Interview by Foreign Minister Frank-Walter Steinmeier on the occasion of his visit to India for Indo-German Intergovernmental Consultations. Published in “Hindustan Times” on 5 October 2015.
Are Indo-German ties, though economically strong, marked by a lack of stratetig content?
I would not agree with that perception. On the contrary, if you look at the frequency of our bilateral meetings, you will see a different picture. In August, I met my colleague Mrs Sushma Swaraj during her visit to Berlin where we had excellent talks. Also, Chancellor Merkel and Prime Minister Modi are in close communication, most recently at the UN in New York just a couple of days ago. This underlines that Germany and India work together very closely on topics like peace and security, stabilising Afghanistan or reforming the United Nations Security Council. Germany is the only country with which India conducts Intergovernmental Consultations - a comprehensive format of cooperation in various areas of primary strategic significance to both our countries.

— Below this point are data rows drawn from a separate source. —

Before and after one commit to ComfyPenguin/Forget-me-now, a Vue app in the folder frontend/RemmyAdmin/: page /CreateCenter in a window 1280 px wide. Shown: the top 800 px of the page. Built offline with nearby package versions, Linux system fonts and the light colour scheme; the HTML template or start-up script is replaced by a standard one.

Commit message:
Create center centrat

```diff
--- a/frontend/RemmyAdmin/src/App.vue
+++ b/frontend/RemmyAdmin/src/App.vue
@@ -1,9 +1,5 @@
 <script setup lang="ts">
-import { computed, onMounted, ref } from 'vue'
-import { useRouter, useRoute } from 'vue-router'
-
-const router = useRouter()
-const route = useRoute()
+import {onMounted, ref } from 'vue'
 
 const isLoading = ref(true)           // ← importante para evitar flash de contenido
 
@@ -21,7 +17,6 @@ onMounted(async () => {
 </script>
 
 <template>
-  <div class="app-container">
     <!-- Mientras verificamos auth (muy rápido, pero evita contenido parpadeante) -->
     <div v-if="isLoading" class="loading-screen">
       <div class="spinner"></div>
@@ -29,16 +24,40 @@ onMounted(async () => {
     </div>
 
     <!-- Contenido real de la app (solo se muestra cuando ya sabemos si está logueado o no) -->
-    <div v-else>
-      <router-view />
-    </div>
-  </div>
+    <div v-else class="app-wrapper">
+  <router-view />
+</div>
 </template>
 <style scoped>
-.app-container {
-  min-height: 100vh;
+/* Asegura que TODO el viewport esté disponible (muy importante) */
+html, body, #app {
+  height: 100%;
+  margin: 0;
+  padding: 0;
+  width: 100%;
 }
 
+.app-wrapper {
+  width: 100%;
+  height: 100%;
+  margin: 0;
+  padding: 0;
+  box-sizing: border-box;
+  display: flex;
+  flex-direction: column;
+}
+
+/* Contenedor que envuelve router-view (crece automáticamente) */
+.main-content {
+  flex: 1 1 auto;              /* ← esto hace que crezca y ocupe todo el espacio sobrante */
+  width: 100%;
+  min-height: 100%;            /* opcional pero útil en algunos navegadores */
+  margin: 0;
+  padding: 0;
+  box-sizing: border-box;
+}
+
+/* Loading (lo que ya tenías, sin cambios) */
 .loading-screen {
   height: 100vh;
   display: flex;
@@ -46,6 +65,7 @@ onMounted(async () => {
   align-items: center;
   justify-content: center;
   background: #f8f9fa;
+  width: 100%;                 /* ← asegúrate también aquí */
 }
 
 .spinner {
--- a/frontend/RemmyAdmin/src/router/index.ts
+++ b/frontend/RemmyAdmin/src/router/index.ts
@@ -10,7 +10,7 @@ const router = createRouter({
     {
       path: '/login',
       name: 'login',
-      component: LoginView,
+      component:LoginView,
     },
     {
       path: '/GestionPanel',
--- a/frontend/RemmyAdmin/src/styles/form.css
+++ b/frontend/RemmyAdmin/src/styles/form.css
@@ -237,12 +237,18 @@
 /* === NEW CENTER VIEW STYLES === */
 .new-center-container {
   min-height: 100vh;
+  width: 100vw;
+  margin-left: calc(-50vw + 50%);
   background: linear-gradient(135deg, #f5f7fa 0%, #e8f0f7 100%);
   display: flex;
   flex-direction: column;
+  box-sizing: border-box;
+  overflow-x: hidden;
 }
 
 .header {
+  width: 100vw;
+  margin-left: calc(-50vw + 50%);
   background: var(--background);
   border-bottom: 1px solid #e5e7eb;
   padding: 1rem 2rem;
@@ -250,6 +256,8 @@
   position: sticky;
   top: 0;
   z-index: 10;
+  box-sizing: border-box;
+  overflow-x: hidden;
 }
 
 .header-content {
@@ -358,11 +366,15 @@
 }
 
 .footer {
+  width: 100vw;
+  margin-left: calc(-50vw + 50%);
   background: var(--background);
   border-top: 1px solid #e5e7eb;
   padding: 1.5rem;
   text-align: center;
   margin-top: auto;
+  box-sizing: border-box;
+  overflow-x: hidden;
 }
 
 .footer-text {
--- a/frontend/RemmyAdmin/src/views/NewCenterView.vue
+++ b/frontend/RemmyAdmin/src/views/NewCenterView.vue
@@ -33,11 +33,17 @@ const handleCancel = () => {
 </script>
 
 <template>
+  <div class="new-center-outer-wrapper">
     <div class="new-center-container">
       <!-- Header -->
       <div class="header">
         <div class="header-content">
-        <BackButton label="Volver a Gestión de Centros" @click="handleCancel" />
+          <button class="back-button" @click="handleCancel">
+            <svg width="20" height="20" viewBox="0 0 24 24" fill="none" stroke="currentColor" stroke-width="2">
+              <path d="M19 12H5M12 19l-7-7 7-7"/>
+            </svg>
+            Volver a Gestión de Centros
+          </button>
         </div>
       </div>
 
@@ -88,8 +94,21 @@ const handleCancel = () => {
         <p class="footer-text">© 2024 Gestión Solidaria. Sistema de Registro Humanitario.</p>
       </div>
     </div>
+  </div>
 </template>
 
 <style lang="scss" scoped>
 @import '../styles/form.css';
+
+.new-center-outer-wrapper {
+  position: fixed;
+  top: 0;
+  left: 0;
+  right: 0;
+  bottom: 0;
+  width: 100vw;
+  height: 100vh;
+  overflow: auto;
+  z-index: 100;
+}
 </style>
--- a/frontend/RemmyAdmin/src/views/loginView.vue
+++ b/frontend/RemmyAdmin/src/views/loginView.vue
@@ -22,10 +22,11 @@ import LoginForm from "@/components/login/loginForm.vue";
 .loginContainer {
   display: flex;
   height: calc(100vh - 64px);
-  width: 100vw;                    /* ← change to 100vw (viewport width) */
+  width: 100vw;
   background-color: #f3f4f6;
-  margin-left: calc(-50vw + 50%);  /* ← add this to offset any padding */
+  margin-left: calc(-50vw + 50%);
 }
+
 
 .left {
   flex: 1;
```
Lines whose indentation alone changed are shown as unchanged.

There are many examples of Indo‑German cooperation that are of strategic importance to India’s development. Take one of India’s greatest challenges – skill development: Prime Minister Modi called Germany, with its world‑renowned system of vocational training, a natural partner of the Indian “Skill India” programme. India also aims to increase power generation without exacerbating pollution. Germany has proven its competence in the area of environmental technology with its exemplary energy transition. And we offer solutions for state‑of‑the‑art infrastructure and mobility systems ideal for India’s “Smart Cities” programme. All of this is much more than mere economic activity; it is cooperation on a broad scale and with immense depth.
Cumulative Indian investment in Germany, by some measures, exceeds German investment in India ($ 4.1 billion vs $ 3.9 billion). What are the factors for this low level of German investment in the country?
German investments in India have actually crossed the 8 billion USD mark. Almost 1700 German companies are doing business in India and many of them have opened or significantly expanded factories in India. Germany is India’s 6th‑largest trading partner and the most important trading partner within the EU. This is not a static picture: In the first six months of 2015, the volume of trade between Germany and India rose by another five percent.
A survey conducted by the Indo‑German Chamber of Commerce has shown that German companies hold a positive long‑term view of the Indian market. At the same time they see areas of concern regarding the ease of doing business – too much red tape, infrastructure hurdles, corruption, lack of skilled labour, tax disputes. Land acquisition problems as well as tax and customs issues need to be resolved in order to encourage further investment. The introduction of a countrywide Goods and Services Tax would be a big step forward. A reliable legal and administrative framework is indispensable for German companies in India. I believe that Prime Minister Modi’s Government is heading in the right direction.
How severely did New Delhi’s flip‑flop on the teaching of German in Indian schools hurt cultural relations between the two countries?
I’m absolutely convinced that both Indians and Germans will profit if more Indians have German language skills. We respect the decision of the Indian Government to introduce German as an additional language. Since, in a globalised world, it is essential to speak foreign languages, I hope that many more Indians will opt for German as an additional language in the future.
What do you expect from Prime Minister Narendra Modi during the Paris climate change summit?
India is a key player in the UNFCCC negotiations: India’s share in global greenhouse gas emissions today is about 5.7 percent and it is bound to further increase considerably in the years to come. At the same time, India is one of the countries that are most vulnerable to the effects of climate change. The national policies, especially regarding adaptation, are remarkable.
Of course we see the responsibility of industrialised countries to mitigate greenhouse gases and support others in adapting to the effects of climate change. The EU has submitted an ambitious and fair INDC. In addition, Germany has agreed to increase its public climate finance by 100 percent by 2020.
At the same time we need to see that climate change is a global threat that industrialised countries cannot combat alone. All countries, especially major emitters, will have to play their part in this endeavour.